I’ve interviewed a number of people in New Zealand and because I have so much content I’m in the process of drip-feeding articles with a New Zealand perspective over the next year or so. Some interviews may not appear for many months and some may not appear at all. There are multiple reasons for that as I’ve suggested, as pitching means being strategic. That can mean that something happens in the future that makes a story more relevant than it would previously have been.

Every single conversation I have is valuable. It may be that we talk about something that will inform other work even if it may not lead to a magazine article. 

Very Long and Very Dull . . . so what the hell do we get out of it?

I was talking with someone recently and they said that they didn’t really think 'awareness raising’ through writing does much. I agree. I don’t think a photograph or a piece of writing changes people's lives very much at all. I think outreach does. I think change in legislation does.

Writing and photography don't change people's lives in a practical way.

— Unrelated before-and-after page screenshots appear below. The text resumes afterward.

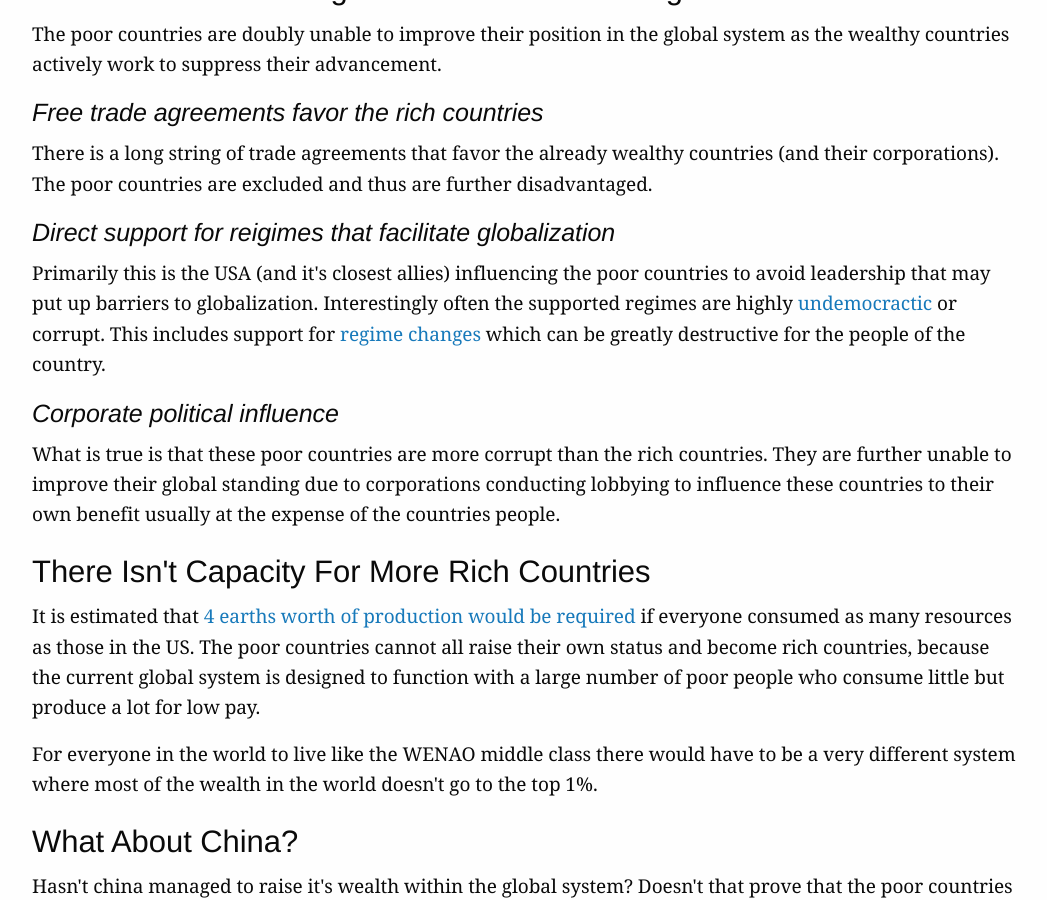
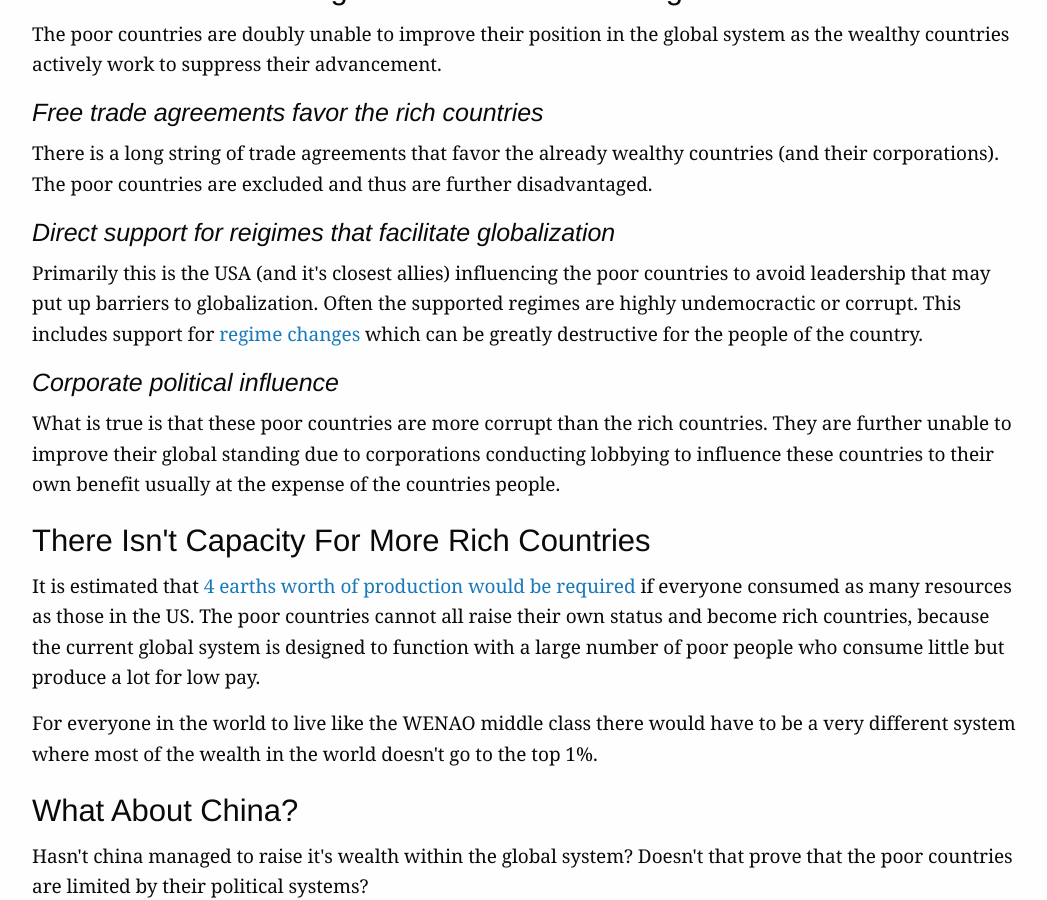
Before and after one commit to scientific-defense-force/this-is-the-world-site, a Jekyll site: the page built from what-people-believe.html, in a window 1280 px wide and 900 px high, scrolled down 1715 px. Shown: the whole window, without its empty margins (113-1160 px from the left). Built offline with Jekyll 4.4.1, drawn with Linux system fonts in a browser that asks for light colours; nearby versions of some CDN libraries; a script that is not in the unit is left out.

Commit message:
Remove broken link

```diff
--- a/what-people-believe.html
+++ b/what-people-believe.html
@@ -46,7 +46,7 @@ layout: 'default'
 <p>There is a long string of trade agreements that favor the already wealthy countries (and their corporations). The poor countries are excluded and thus are further disadvantaged.</p>
 
 <h4>Direct support for reigimes that facilitate globalization</h4>
-<p>Primarily this is the USA (and it's closest allies) influencing the poor countries to avoid leadership that may put up barriers to globalization. Interestingly often the supported regimes are highly <a href="https://en.wikipedia.org/wiki/List_of_authoritarian_regimes_supported_by_the_United_States" target="_blank">undemocractic</a> or corrupt. This includes support for <a href="https://en.wikipedia.org/wiki/United_States_involvement_in_regime_change" target="_blank">regime changes</a> which can be greatly destructive for the people of the country.</p>
+<p>Primarily this is the USA (and it's closest allies) influencing the poor countries to avoid leadership that may put up barriers to globalization. Often the supported regimes are highly undemocractic or corrupt. This includes support for <a href="https://en.wikipedia.org/wiki/United_States_involvement_in_regime_change" target="_blank">regime changes</a> which can be greatly destructive for the people of the country.</p>
 
 <h4>Corporate political influence</h4>
 <p>What is true is that these poor countries are more corrupt than the rich countries. They are further unable to improve their global standing due to corporations conducting lobbying to influence these countries to their own benefit usually at the expense of the countries people.</p>
```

And I don't believe in that hockum about my voice giving voice to the voiceless.  

Juno Mac's eloquent and impassioned Ted Talk (which I finally got round to watching last night) is just one example of the articulate activism that's part of the sex work community. In her talk she had this quote:

There’s really no such thing as the ‘voiceless’. There are only the deliberately silenced, or the preferably unheard.
— Arundhati Roy

Some of the worst writing and photography comes from those who smugly believe they are giving 'voice to the voiceless' whilst directly contributing to silencing the community they document. One motivation for me, is to attempt not to fall into the same trap. 

Communities don't exist in isolation. They do need people to share their stories, to collaborate and - in an increasingly digitally rich world - augment stories. Not everyone can write, not everyone knows what makes a good photo, not everyone can edit video: I, to a lesser or greater degree, can do these things. And the other aspect of this, is that if you are sitting there thinking you could do a better job - and you probably can - then I’ve just given you a template for exactly how you can begin to. 


I'd like to give a shout out to some people who have helped and supported my work over the last couple of years. Without their help my project would probably not exist.